This entry looks at one of the biggest tree houses in world, built by a minister with a divine revelation:

Located just outside of Crosville, Tennessee, the 97 foot tall tree house/church is supported by a still Tree-houseliving 80 foot tall white oak tree with a 12 foot diameter base, and uses six others as  further support. For 14 years he has built the tree house, spending only $12,000 and never running out of material.

Over that time the treehouse has gained truly monumental proportions, and may have achieved his goal of building the worlds largest treehouse. Currently the Minister’s treehouse is 90 feet tall, said to contain 80 rooms, and currently has five stories complete with a church and a bell tower. The bell tower at the top of the tree house is equipped with oxygen acetylene bottles that, re-purposed as bells, chime daily.

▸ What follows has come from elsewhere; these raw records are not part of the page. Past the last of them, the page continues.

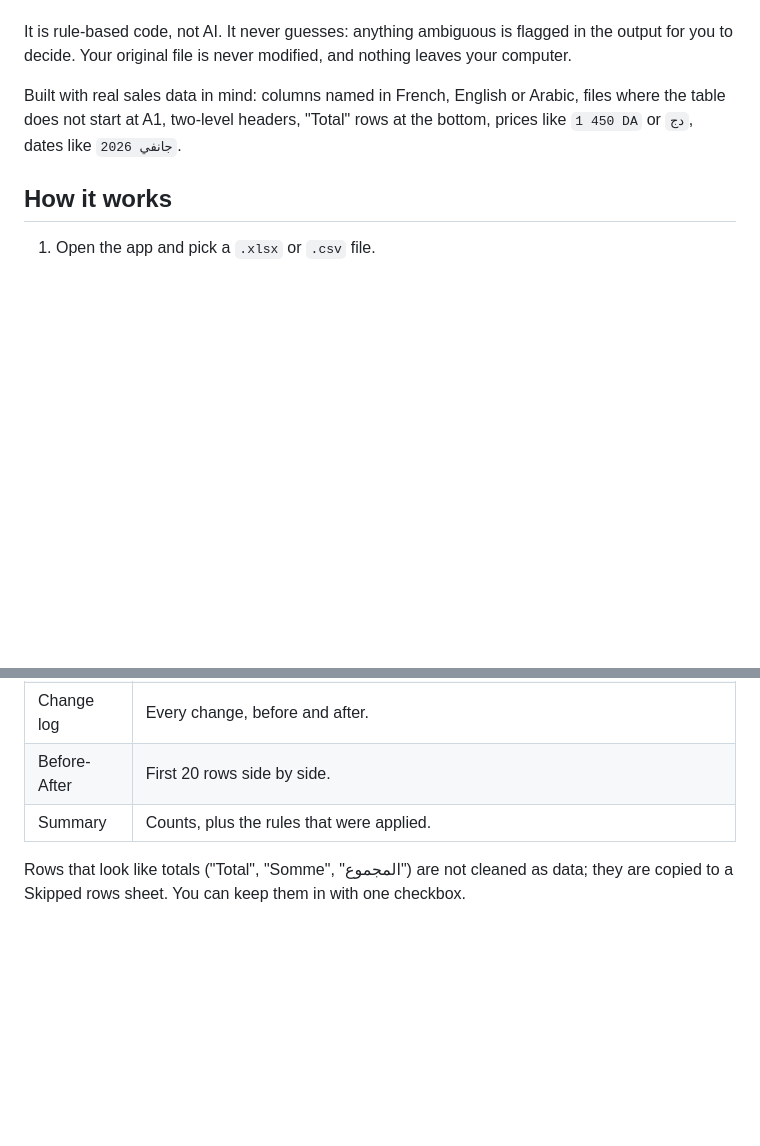
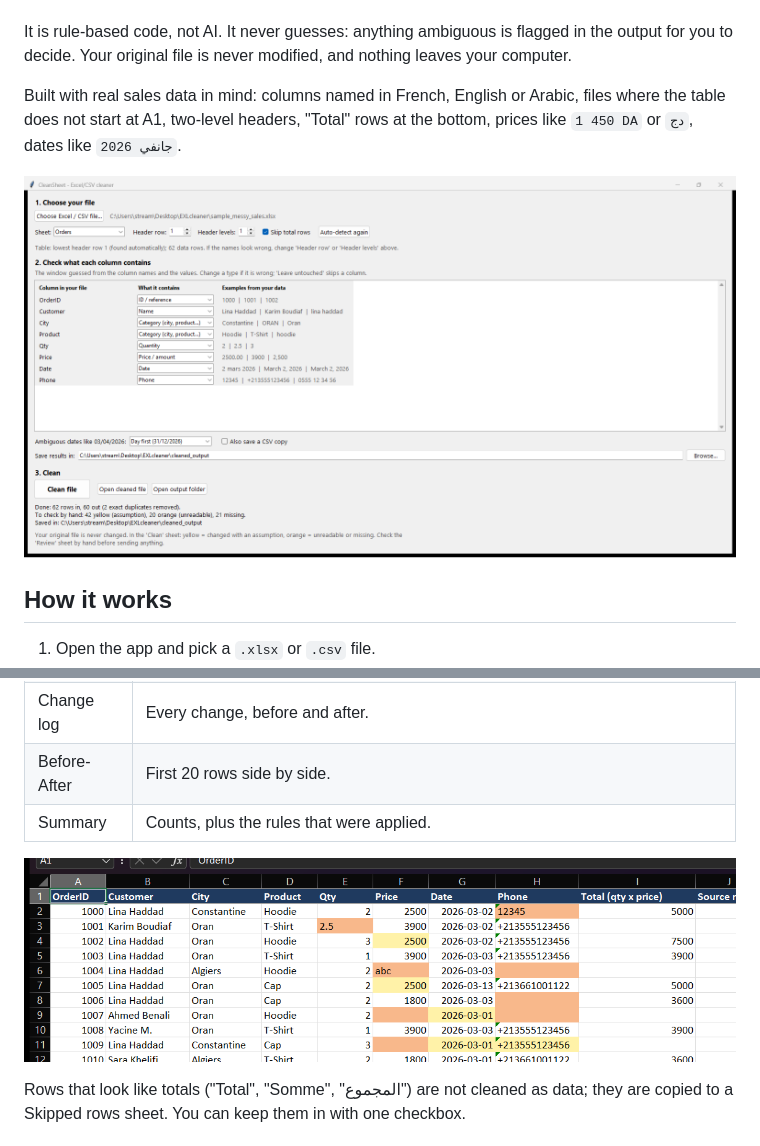
Before and after one commit to aimenachraff-jpg/CleanSheet, a Markdown page: README.md, 2 parts joined by grey strips. Rendered like a GitHub page; pictures changed too: app.png (added), cleaned.png (added); blank space fills up the shorter version.

Commit message:
docs: screenshots of the app and the Clean sheet in the README

```diff
--- a/README.md
+++ b/README.md
@@ -7,6 +7,8 @@ Cleans messy Excel and CSV files: extra spaces, inconsistent capitalization, exa
 It is rule-based code, not AI. It never guesses: anything ambiguous is flagged in the output for you to decide. Your original file is never modified, and nothing leaves your computer.
 
 Built with real sales data in mind: columns named in French, English or Arabic, files where the table does not start at A1, two-level headers, "Total" rows at the bottom, prices like `1 450 DA` or `دج`, dates like `جانفي 2026`.
+
+![The CleanSheet window: pick a file, check the guessed column types, click Clean](app.png)
 
 ## How it works
 
@@ -21,6 +23,8 @@ Built with real sales data in mind: columns named in French, English or Arabic,
 | Change log | Every change, before and after. |
 | Before-After | First 20 rows side by side. |
 | Summary | Counts, plus the rules that were applied. |
+
+![The Clean sheet: yellow = changed with an assumption, orange = unreadable or missing, original kept](cleaned.png)
 
 Rows that look like totals ("Total", "Somme", "المجموع") are not cleaned as data; they are copied to a Skipped rows sheet. You can keep them in with one checkbox.
 
```
Also changed, not shown: 1 other file.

In true southern architectural style every story is fully surrounded by a deck. There are no “Private Property”, “Stay off the Grass” or “No climbing” signs. Burgess say the tree house is Gods house and everyone is welcome.